The Old Courthouse, a St Louis Landmark, is located in downtown St. Louis on land that was donated by Auguste Chouteau and Judge John B. Lucas to the city under the stipulation that it would forever be used for a courthouse. The courthouse that is seen today began as a brick building in 1828 and has undergone many periods of construction, demolition and renovation to become the beautiful building that it is today. In 1930 the new Civil Courts Building was opened and the "old" Courthouse was no longer being used as a courthouse so the city of St. Louis deeded it to the Federal government. It was then turned over to the National Park Service in 1940 and was incorporated into the Jefferson National Expansion Memorial.
Visitors can view exhibits that trace St. Louis' history and learn about the historic slavery trial of Dred Scott and his wife Harriet that was held there. It is listed on the National Park Service's National Underground Railroad "Network to Freedom" because of the Dred Scott case. There are also two restored courtrooms, one restored to its 1860's appearance and the other to its 1910 appearance. Many special events are held at the Old Courthouse throughout the year.
Admission to the Old Courthouse is free.
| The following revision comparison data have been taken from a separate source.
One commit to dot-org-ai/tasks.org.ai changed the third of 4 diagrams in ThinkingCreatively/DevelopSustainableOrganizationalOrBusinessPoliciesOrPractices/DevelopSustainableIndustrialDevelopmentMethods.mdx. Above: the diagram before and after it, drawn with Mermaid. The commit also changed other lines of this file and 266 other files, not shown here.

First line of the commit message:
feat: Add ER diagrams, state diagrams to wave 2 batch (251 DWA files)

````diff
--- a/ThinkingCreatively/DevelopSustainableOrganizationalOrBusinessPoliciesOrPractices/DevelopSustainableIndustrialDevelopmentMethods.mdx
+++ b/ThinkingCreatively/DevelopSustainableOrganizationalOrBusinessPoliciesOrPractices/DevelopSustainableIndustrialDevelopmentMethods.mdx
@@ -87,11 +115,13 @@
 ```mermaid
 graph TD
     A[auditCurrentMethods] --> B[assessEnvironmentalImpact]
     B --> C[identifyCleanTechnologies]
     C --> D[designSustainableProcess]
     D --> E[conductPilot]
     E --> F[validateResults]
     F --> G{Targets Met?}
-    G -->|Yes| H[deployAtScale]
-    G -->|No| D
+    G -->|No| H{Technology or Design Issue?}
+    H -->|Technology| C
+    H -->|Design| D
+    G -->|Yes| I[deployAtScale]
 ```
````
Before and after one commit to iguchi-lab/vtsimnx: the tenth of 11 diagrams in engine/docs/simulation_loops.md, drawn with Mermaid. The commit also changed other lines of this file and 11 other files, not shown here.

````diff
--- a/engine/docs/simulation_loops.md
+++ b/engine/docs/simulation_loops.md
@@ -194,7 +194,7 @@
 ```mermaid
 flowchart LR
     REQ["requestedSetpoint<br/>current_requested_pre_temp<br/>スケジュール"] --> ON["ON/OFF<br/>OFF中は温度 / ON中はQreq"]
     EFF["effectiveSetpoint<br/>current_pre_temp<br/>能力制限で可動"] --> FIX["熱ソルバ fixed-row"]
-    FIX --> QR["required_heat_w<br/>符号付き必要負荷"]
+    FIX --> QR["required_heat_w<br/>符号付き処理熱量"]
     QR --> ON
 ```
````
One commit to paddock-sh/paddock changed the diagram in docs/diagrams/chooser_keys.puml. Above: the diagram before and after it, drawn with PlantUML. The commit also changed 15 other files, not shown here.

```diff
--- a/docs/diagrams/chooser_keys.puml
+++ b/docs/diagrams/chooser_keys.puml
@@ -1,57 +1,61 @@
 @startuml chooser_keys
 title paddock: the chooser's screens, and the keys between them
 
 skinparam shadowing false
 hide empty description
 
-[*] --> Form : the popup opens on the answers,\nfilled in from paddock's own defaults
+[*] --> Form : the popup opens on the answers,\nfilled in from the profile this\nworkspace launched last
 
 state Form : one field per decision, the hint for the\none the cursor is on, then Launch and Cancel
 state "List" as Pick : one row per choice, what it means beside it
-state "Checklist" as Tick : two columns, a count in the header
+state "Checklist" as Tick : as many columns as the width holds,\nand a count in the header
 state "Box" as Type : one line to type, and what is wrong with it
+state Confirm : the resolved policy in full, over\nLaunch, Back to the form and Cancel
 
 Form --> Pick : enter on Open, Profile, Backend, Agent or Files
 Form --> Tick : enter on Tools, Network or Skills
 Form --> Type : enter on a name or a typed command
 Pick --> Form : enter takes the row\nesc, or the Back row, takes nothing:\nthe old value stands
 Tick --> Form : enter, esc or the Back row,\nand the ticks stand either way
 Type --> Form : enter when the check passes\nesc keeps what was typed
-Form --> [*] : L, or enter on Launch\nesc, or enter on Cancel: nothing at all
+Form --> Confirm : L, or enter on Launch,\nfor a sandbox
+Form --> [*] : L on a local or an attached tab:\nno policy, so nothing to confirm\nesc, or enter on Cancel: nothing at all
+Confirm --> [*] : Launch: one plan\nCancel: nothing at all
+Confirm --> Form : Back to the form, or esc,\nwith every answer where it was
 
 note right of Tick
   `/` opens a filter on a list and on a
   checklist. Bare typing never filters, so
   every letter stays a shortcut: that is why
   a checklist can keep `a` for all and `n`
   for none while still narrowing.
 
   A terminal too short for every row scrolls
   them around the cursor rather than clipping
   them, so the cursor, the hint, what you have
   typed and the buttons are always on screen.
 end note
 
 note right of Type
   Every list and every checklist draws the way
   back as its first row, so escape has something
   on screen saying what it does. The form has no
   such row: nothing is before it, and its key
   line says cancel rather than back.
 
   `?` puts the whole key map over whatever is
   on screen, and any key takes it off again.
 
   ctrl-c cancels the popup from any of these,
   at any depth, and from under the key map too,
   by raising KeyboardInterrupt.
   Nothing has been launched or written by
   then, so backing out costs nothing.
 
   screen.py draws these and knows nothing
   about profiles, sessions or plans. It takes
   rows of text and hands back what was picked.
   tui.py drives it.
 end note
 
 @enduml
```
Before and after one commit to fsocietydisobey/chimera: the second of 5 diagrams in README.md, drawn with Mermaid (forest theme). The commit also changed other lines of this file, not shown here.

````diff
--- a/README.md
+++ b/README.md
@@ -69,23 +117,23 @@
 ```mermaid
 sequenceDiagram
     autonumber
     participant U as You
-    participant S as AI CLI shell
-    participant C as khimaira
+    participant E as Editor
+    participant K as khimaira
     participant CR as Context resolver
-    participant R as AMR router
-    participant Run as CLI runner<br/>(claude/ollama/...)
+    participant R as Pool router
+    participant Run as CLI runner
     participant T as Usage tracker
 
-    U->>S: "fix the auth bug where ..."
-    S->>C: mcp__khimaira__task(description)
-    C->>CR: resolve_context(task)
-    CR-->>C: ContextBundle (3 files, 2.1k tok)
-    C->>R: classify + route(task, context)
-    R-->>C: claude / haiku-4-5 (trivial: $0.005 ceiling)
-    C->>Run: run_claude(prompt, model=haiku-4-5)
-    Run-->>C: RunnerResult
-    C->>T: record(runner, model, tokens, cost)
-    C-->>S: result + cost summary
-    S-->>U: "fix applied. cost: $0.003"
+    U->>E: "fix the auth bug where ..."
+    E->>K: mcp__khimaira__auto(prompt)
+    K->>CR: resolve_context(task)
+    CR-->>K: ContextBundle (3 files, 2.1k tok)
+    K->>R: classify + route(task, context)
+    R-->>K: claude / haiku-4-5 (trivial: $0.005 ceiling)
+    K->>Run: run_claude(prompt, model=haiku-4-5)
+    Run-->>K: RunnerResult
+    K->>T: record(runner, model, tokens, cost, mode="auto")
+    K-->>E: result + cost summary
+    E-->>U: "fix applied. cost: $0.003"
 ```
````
The Old Courthouse is open daily from 8am to 4:30pm. The Old Courthouse is closed on Thanksgiving, Christmas and New Year's Day.
Market and Fourth Streets
St Louis, MO 63102